Tuesday, November 27, 2007

three's a crowd

My absence from the Kingfisher roost is not because I’ve not been reading - if anything it’s that I’ve been too wrapped up in reading to remember to review. I’m poor at multi-tasking - I’ve always struggled to balance the ins and outs of reading and writing. It’s just the way I am - little point in trying to fight it. So no proper reviews for now but some snippets from recent notable reads.

My second RIP II challenge read was The Fifth Child by Doris Lessing. My first proper foray into Lessing Land (I have a vague memory of reading her at school, perhaps a short story about swimming through an underwater tunnel?) and surely not my last. It’s a brave woman who writes a book that questions that innate mother / child love bond and Lessing is up to the task.

‘One early morning, something took Harriet quickly out of her bed into the baby’s room, and there she saw Ben balanced on the window-sill. It was high - heaven only knew how he had got up there! The window was open. In a moment he would have fallen out of it. Harriet was thinking, What a pity I came in… and refused to be shocked at herself.’

She lulls you with her tone and her setting, not to mention that meek little granny author photo on the cover - and then grabs you with teeth and claws.

And then there was Fred and Edie by Jill Dawson. My new favourite author.

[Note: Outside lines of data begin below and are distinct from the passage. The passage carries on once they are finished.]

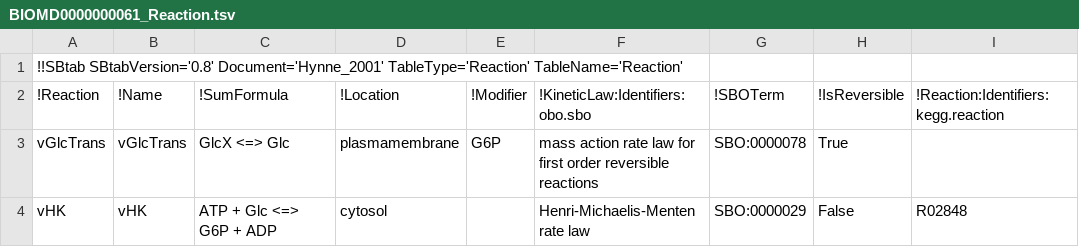
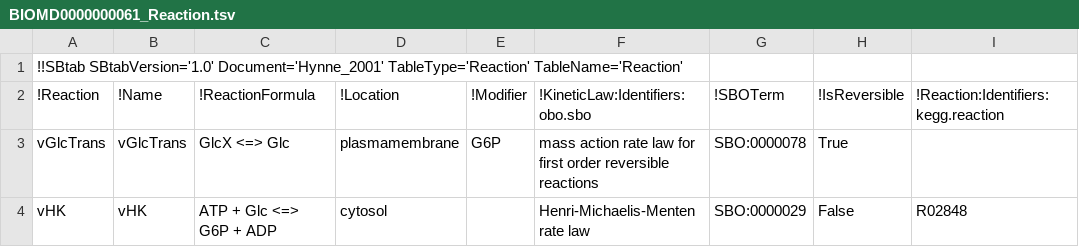
Before and after one commit to tlubitz/SBtab, a TSV file: sbtab_examples/BIOMD0000000061_Reaction.tsv, drawn as a sheet.

```diff
--- a/sbtab_examples/BIOMD0000000061_Reaction.tsv
+++ b/sbtab_examples/BIOMD0000000061_Reaction.tsv
@@ -1,3 +1,3 @@
-!!SBtab SBtabVersion='0.8' Document='Hynne_2001' TableType='Reaction' TableName='Reaction'								
-!Reaction	!Name	!SumFormula	!Location	!Modifier	!KineticLaw:Identifiers:obo.sbo	!SBOTerm	!IsReversible	!Reaction:Identifiers:kegg.reaction
+!!SBtab SBtabVersion='1.0' Document='Hynne_2001' TableType='Reaction' TableName='Reaction'								
+!Reaction	!Name	!ReactionFormula	!Location	!Modifier	!KineticLaw:Identifiers:obo.sbo	!SBOTerm	!IsReversible	!Reaction:Identifiers:kegg.reaction
 vGlcTrans	vGlcTrans	GlcX <=> Glc	plasmamembrane	G6P	mass action rate law for first order reversible reactions	SBO:0000078	True	
```
Also changed, not shown: sbtab_examples/BIOMD0000000061_Compartment.tsv, sbtab_examples/BIOMD0000000061_Compound.tsv, 9 other files.
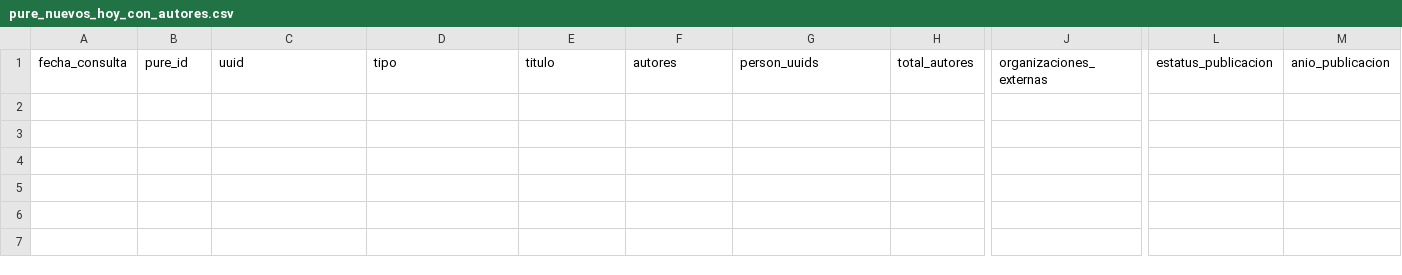
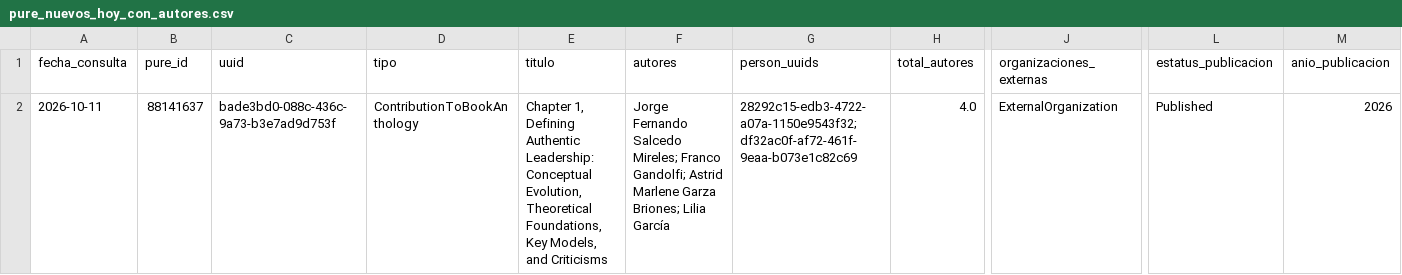
Before and after one commit to victorinox93/pure_daily, a CSV file: data/pure_nuevos_hoy_con_autores.csv, drawn as a sheet; only a part is shown, gaps mark what is left out; rows hold the shown columns only; the diff names each change by its address in the sheet, - before the commit and + after, or states it on an @@ line.

```diff
--- a/data/pure_nuevos_hoy_con_autores.csv
+++ b/data/pure_nuevos_hoy_con_autores.csv
+row 2: 2026-10-11 | 88141637 | bade3bd0-088c-436c-9a73-b3e7ad9d753f | ContributionToBookAnthology | Chapter 1, Defining Authentic Leadership: Conceptual Evolution, Theoretical Foundations, Key Models, and Criticisms | Jorge Fernando Salcedo Mireles; Franco Gandolfi; Astrid Marlene Garza Briones; Lilia García | 28292c15-edb3-4722-a07a-1150e9543f32; df32ac0f-af72-461f-9eaa-b073e1c82c69 | 4.0 | ExternalOrganization | Published | 2026
```
Also changed, not shown: data/pure_resumen_diario.csv, data/pure_resumen_mes.csv, 3 other files.
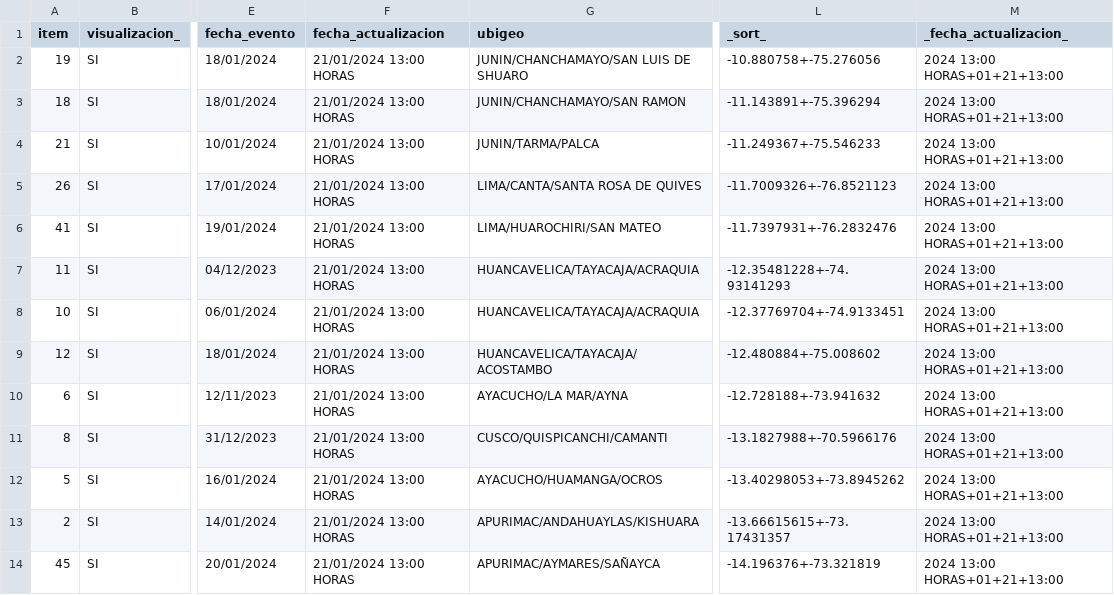
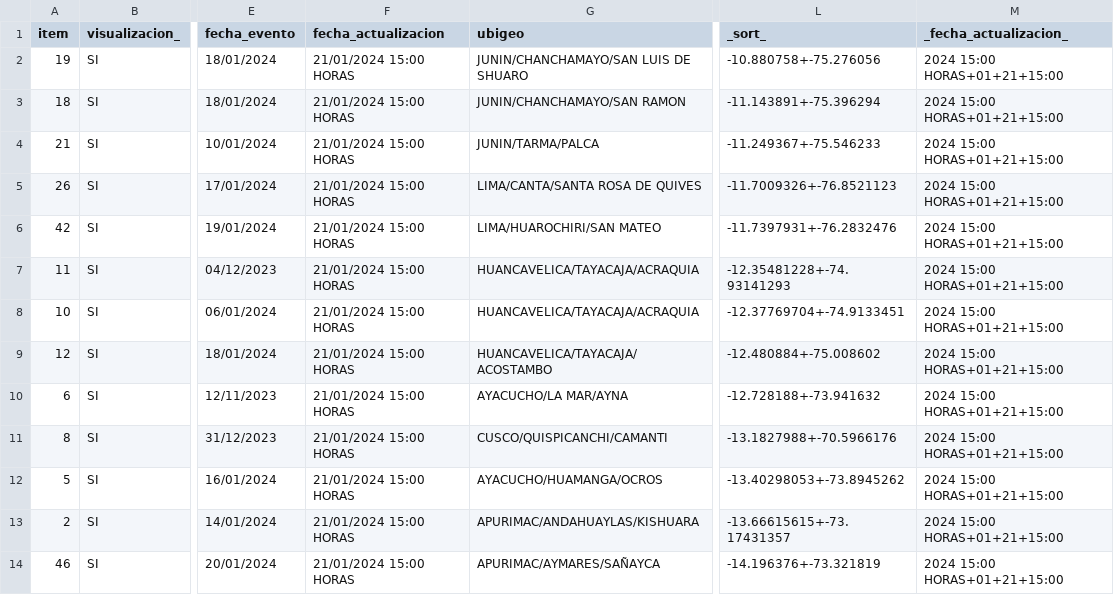
Before and after one commit to annaabsi/sutran-data, a CSV file: resultados_flourish/resultados_climatologico_flourish.csv, drawn as a sheet; only a part is shown, gaps mark what is left out; the diff covers the shown part only; the diff names each change by its address in the sheet, - before the commit and + after, or states it on an @@ line.

```diff
--- a/resultados_flourish/resultados_climatologico_flourish.csv
+++ b/resultados_flourish/resultados_climatologico_flourish.csv
-F2:F14 (fecha_actualizacion): 21/01/2024 13:00 HORAS
+F2:F14 (fecha_actualizacion): 21/01/2024 15:00 HORAS
-M2:M14 (_fecha_actualizacion_): 2024 13:00 HORAS+01+21+13:00
+M2:M14 (_fecha_actualizacion_): 2024 15:00 HORAS+01+21+15:00
-A6 (item): 41
+A6 (item): 42
-A14 (item): 45
+A14 (item): 46
```
Also changed, not shown: 29 edited cells elsewhere in this file, resultados_flourish/resultados_humano_flourish.csv.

‘I could eat those flowers. I want to eat them, to fill up my mouth with things green, things alive, things which keep growing and dying and growing again. I want to fill myself up and keep out the grey in here, the fine dust, the thinness and coldness, the bloodless drinks of tea, the empty corners of the room where even light, even air is absent and only absence is present like a grey crushing blanket, a suffocating weight.’

And what to do when you find one like Dawson - read all the novels in one delicious feast or try to eek them out, to savour and to tease? At the moment I’m trying the latter but feel myself edging dangerously nearer to the former all the time.

And then most recently Into the Forest by Jean Hegland. This was the first recommendation from the first book blog I read that I have followed through to reading completion. A simple but striking tale which felt like The Road recast by Little Women.

‘there’s a lucidity that sometimes comes in that moment when you find yourself looking at the world through your tears, as if those tears served as a lens to clarify what it is you’re looking at.’

While we are on the topic of tears I’ve found that even some disappointing books have their sparkling moments, like this jewel in the otherwise dull Divided Kingdom by Rupert Thompson -

‘In recent years, Iron Vale had become home to the Museum of Tears, and it was the inalienable right of every melancholic, no matter where they might live, to have a sample of their tears stored within the museum walls. All you had to do was write to the curators, enclosing proof of identity. They would send you an air-tight glass vial, no bigger than a lipstick. The next time you cried, you collected your tears and transferred they to the vial. Some people waited for an important event - the death of a loved one being the most obvious, perhaps - but it was up to you to choose which aspect of your melancholy nature you wanted to preserve. When it was done, you sealed the vial and returned it to the museum, where it would be catalogued and then put on display, with millions of others.’